EXERCISE REQUIREMENTS
Copy all lines containing the string "Failed" from the records below.

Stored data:

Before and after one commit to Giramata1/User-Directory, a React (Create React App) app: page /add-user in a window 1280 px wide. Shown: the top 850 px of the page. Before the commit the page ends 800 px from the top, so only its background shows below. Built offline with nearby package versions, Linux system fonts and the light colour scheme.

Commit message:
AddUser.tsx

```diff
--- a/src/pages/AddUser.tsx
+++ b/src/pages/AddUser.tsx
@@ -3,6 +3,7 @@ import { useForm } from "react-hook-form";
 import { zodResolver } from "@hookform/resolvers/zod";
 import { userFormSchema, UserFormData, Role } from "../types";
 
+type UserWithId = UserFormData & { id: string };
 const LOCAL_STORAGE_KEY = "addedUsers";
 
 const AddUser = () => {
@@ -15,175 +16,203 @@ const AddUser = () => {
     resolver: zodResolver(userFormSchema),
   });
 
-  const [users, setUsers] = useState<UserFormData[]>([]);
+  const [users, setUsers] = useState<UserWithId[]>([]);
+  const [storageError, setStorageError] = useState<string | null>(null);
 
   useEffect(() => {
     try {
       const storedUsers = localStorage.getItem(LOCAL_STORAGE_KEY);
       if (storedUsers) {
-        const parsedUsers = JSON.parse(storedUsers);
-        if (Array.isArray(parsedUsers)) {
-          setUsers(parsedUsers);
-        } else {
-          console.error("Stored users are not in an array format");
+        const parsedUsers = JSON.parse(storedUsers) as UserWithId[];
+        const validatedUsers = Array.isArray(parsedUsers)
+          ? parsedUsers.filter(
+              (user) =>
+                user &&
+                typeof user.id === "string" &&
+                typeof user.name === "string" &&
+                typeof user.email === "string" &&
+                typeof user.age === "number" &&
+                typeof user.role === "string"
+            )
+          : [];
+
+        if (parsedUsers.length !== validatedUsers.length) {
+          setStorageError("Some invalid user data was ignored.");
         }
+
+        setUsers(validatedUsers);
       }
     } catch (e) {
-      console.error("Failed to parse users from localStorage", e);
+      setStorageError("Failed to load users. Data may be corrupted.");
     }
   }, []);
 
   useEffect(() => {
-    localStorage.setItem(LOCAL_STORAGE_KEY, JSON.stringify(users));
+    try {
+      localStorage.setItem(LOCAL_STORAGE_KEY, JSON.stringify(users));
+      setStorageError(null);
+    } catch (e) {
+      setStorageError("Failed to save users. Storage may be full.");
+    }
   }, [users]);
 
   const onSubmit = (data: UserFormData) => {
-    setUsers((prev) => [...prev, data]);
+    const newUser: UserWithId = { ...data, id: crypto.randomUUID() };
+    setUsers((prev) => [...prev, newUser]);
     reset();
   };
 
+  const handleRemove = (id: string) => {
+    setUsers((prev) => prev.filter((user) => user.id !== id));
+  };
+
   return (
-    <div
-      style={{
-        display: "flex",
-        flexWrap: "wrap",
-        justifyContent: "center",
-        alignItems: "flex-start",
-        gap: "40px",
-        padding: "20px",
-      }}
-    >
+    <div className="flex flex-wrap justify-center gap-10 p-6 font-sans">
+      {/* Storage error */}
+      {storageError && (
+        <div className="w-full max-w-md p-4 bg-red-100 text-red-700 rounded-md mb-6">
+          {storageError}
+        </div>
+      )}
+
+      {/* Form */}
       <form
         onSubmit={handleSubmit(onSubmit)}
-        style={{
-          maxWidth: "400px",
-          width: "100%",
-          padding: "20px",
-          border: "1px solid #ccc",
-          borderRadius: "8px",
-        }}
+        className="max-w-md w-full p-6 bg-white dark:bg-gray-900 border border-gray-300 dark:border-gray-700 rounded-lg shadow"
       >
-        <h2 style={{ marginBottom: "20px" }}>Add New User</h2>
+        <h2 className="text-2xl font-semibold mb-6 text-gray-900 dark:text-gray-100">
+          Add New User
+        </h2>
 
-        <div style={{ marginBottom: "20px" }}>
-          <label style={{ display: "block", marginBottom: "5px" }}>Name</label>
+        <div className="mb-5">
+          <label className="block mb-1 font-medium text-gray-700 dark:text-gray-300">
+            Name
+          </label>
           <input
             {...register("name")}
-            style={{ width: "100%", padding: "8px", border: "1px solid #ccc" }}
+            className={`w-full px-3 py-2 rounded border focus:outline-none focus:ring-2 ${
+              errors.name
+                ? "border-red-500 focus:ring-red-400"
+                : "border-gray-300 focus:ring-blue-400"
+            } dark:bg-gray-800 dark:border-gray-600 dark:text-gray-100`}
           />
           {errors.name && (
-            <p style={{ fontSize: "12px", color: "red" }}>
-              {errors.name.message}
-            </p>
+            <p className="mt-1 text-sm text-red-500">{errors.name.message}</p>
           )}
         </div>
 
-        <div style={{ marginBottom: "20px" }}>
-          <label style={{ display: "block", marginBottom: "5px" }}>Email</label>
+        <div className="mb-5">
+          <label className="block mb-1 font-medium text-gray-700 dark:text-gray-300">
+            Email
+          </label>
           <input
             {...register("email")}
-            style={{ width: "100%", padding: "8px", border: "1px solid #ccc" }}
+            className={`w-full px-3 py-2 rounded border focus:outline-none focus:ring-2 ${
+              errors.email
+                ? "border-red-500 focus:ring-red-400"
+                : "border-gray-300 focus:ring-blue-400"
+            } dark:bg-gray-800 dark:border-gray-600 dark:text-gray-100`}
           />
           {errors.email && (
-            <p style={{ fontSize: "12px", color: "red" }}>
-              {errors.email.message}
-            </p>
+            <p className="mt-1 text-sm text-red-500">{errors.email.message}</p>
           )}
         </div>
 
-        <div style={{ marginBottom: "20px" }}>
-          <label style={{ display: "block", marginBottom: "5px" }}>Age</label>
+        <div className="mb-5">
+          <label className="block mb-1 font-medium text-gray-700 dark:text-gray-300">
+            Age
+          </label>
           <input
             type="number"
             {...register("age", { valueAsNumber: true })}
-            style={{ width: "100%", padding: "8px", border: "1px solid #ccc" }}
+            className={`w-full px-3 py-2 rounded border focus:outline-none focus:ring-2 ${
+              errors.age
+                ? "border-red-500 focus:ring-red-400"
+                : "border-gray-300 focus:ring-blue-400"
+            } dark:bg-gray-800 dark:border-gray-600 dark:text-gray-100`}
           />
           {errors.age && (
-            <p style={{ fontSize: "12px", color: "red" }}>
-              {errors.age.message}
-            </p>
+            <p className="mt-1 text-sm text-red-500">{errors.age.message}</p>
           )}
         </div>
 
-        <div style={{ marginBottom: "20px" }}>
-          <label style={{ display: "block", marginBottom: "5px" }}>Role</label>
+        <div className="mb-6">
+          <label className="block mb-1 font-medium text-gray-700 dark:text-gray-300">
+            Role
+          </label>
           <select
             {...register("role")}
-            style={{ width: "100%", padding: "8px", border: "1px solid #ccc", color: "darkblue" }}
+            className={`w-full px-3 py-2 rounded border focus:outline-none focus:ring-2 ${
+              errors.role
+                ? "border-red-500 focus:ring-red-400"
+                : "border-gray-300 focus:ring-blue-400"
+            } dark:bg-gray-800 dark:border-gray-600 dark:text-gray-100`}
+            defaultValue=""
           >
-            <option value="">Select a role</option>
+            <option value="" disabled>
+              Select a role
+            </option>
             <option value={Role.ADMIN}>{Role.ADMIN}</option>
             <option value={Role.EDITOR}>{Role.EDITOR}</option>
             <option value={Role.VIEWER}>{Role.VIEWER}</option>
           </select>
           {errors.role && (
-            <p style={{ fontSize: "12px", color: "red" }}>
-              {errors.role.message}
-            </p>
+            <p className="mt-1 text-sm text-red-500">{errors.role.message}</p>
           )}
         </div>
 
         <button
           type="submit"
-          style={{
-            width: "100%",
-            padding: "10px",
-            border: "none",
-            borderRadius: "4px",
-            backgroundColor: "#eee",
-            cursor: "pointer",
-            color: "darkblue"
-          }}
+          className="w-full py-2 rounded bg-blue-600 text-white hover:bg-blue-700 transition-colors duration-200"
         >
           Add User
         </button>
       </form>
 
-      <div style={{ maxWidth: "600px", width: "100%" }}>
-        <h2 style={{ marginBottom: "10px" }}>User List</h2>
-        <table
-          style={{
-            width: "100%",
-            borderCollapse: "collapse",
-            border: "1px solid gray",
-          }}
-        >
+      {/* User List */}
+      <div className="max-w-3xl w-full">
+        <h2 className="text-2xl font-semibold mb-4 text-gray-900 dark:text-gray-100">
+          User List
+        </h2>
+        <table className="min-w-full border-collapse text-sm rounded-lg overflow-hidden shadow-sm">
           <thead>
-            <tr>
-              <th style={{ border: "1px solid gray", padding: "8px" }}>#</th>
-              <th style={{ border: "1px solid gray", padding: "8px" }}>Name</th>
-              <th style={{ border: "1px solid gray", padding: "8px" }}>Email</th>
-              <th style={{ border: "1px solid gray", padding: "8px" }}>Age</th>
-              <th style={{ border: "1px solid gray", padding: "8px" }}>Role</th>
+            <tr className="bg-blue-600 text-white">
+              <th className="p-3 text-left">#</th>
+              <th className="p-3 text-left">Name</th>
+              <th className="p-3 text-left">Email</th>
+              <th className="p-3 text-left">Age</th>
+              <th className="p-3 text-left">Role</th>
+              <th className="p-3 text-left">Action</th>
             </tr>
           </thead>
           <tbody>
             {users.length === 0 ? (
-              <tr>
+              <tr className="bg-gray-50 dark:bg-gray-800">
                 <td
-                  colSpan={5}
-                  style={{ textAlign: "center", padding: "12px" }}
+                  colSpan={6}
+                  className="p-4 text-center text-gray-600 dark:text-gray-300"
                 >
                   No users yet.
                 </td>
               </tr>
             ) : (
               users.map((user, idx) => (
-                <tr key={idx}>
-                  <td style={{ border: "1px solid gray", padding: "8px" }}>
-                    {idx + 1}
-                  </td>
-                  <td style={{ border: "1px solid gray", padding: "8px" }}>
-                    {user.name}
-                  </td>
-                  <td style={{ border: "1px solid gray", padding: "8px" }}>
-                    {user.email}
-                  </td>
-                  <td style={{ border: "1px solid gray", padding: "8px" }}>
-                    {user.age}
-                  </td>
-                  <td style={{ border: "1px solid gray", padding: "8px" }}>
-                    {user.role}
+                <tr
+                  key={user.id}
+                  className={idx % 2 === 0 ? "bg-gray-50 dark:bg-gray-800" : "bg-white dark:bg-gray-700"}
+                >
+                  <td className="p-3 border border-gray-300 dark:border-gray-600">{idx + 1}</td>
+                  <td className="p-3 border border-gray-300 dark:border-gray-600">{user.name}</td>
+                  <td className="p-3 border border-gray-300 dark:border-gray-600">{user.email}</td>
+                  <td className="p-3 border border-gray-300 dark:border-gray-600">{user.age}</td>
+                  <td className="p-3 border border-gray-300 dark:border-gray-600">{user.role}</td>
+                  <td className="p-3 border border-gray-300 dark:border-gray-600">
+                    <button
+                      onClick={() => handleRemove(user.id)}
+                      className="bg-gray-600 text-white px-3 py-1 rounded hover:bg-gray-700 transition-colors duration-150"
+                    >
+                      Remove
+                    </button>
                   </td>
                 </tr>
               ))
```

RESPONSE
-      console.error("Failed to parse users from localStorage", e);
+      setStorageError("Failed to load users. Data may be corrupted.");
+      setStorageError("Failed to save users. Storage may be full.");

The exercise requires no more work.